In the current digital age where we have endless raw data, the ability to build powerful and actionable visualization is of primary importance. The developers are spoiled for choice with a wide gamut of visualizations available to them through various tools.
One issue that I have seen with visualization developers is that they tend to jump-in right away into developing the visuals without giving due importance to the type of data that they are handling. While making sense of data is very important, we should also keep in mind the basic principles of data visualization.
According to Stephen Few, the thought leader on dashboard design best practices, “A dashboard is a visual display of the most important information needed to achieve one or more objectives; consolidated and arranged on a single screen so the information can be monitored at a glance.” Keeping that in mind, the next obvious question arises – Where should we start if we want to create a really effective dashboard? Here are the guiding questions to start with:
- Whom does this dashboard serve?
- What is the dashboard meant to tell them?
- What specific action(s) should the dashboard drive?
- Does the dashboard effectively convey the message?
- Does the dashboard effectively support the desired action?
If you’re doing a polish session or custom demo for a customer, the first three are questions that you should answer in discovery with them. Otherwise, it’s up to you, as the author, to decide. Whether you’re working solo or with a customer, you must be sure to get very specific with your answers. When you try to appeal to everybody, you end up appealing to nobody.
For example, let’s say you’re working with sales data to develop a quota KPI for the sales of a certain type of product – there are multiple different audiences you could have. You need to think about who is going to see the dashboard, and therefore what action they might want to take as a result of looking at it. If it’s for leadership, maybe they need to look at this KPI to judge whether quotas are realistic. If it’s for sales managers, maybe they need to see who on their team needs coaching, or maybe they can identify peers whose teams are performing really well, so they can ask for advice. You would likely design a slightly different dashboard to support each of these three actions.
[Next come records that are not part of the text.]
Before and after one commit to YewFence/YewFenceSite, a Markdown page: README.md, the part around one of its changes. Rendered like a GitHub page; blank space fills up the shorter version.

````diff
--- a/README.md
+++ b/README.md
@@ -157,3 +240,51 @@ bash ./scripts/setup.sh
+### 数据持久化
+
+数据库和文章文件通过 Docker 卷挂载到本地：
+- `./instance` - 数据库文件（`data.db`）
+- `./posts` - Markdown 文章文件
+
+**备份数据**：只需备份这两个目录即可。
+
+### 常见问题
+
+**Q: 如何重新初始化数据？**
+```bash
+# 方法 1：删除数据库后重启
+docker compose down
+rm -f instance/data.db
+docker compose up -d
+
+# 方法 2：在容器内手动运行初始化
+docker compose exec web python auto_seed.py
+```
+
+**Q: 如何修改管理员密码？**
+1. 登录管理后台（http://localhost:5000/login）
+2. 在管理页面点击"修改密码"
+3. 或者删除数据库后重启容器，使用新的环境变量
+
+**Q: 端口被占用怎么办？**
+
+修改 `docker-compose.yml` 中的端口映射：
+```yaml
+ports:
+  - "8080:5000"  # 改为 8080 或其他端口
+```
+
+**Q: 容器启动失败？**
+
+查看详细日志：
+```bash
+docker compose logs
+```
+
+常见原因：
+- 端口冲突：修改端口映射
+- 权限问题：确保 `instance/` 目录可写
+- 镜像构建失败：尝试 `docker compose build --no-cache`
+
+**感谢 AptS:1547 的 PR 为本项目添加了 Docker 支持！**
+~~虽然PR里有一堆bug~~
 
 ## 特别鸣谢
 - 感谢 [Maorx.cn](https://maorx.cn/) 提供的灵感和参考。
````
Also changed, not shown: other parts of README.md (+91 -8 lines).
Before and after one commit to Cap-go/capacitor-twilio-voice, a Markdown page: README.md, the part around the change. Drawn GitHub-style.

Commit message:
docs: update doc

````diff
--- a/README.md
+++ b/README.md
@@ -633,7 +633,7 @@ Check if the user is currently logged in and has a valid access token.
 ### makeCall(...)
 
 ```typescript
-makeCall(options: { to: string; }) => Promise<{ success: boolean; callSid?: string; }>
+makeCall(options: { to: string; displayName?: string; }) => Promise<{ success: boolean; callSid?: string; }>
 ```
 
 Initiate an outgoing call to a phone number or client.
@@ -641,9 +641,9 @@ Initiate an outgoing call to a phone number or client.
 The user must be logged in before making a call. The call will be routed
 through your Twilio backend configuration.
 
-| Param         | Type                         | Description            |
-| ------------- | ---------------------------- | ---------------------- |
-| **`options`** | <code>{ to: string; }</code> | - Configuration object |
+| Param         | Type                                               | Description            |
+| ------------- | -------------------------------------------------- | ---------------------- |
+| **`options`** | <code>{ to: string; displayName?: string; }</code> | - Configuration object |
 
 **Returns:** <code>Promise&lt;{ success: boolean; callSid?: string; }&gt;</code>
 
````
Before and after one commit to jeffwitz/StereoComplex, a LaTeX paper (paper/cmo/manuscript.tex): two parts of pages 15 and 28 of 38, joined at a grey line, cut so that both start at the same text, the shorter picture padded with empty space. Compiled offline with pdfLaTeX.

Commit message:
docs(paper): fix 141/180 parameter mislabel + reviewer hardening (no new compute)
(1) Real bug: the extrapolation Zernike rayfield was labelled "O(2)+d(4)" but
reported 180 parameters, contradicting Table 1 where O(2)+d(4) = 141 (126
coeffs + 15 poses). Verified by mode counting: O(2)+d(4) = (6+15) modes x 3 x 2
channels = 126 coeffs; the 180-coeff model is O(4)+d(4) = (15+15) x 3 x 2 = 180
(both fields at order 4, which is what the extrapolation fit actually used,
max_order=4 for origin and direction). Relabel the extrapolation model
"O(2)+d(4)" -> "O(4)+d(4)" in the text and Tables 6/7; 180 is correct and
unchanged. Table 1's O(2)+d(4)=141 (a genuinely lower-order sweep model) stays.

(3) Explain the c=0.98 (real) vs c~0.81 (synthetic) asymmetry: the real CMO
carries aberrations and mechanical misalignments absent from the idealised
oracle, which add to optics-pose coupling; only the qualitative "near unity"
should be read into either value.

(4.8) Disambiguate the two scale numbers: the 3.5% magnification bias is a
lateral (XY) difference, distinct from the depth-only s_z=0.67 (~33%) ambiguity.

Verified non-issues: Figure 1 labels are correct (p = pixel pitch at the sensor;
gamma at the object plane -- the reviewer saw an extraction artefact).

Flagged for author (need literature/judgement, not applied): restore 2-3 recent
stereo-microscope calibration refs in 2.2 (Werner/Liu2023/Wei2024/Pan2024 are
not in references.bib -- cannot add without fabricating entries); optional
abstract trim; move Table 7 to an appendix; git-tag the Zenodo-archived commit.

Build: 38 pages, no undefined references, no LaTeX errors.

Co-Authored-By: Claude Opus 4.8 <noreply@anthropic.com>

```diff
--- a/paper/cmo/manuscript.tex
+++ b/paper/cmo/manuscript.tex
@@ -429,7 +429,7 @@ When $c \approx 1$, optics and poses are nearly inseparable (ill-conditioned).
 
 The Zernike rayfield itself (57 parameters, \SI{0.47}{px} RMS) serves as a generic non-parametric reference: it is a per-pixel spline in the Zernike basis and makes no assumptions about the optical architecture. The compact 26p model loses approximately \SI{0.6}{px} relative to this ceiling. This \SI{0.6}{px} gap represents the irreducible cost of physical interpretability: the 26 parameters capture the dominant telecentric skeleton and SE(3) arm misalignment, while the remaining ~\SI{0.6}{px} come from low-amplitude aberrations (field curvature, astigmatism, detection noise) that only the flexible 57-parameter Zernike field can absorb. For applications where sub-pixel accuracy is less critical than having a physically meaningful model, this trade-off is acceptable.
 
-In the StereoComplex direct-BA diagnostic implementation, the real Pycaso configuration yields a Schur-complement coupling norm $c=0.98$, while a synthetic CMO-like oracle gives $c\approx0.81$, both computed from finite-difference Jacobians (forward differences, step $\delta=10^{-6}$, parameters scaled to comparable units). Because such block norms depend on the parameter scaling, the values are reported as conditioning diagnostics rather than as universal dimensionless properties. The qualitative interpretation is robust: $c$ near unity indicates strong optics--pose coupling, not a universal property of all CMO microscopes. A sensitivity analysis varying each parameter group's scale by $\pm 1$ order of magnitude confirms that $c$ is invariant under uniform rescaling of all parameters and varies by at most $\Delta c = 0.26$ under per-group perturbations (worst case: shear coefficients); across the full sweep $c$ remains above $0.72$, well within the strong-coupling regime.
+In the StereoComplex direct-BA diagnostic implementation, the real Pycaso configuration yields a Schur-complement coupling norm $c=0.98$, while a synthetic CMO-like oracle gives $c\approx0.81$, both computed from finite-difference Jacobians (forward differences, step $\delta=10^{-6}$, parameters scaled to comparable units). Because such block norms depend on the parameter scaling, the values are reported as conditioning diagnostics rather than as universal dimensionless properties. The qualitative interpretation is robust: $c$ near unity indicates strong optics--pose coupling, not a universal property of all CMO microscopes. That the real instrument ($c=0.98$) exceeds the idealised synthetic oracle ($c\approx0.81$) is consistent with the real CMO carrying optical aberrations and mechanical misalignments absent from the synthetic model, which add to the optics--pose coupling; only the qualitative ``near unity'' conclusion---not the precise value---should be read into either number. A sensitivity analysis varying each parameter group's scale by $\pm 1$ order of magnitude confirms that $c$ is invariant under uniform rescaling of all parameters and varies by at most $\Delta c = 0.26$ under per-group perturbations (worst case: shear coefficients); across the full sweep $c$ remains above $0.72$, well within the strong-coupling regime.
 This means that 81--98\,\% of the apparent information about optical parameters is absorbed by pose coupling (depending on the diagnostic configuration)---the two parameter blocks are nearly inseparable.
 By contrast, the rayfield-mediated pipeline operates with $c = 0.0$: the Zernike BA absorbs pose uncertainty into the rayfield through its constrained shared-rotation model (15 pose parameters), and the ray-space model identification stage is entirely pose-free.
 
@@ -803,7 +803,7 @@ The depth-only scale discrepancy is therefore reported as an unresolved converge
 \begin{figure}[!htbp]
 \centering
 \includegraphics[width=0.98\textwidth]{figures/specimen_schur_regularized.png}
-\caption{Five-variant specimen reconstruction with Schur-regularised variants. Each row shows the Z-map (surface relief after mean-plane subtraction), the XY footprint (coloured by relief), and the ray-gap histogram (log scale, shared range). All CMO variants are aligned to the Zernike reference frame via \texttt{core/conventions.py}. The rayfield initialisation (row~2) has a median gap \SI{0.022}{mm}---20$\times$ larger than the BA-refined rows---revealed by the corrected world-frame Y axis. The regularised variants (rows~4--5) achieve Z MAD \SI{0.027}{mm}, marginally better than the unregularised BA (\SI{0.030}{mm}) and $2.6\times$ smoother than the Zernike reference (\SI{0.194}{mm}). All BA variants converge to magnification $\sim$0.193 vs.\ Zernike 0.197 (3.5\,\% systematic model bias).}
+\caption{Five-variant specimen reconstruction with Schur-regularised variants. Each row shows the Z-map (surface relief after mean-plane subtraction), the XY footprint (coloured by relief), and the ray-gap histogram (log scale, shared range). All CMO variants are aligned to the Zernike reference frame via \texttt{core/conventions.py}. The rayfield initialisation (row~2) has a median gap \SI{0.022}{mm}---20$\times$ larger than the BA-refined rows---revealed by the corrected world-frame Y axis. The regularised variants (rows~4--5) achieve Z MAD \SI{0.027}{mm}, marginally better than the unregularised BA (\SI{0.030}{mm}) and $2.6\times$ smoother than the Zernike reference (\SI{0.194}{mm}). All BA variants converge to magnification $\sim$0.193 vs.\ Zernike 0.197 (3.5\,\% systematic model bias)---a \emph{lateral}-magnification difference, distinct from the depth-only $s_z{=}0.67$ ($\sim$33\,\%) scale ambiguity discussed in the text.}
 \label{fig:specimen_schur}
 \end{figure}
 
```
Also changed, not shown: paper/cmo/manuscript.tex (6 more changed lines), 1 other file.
It’s really important in dashboard design to begin with the end in mind, and the guiding questions will help you do that.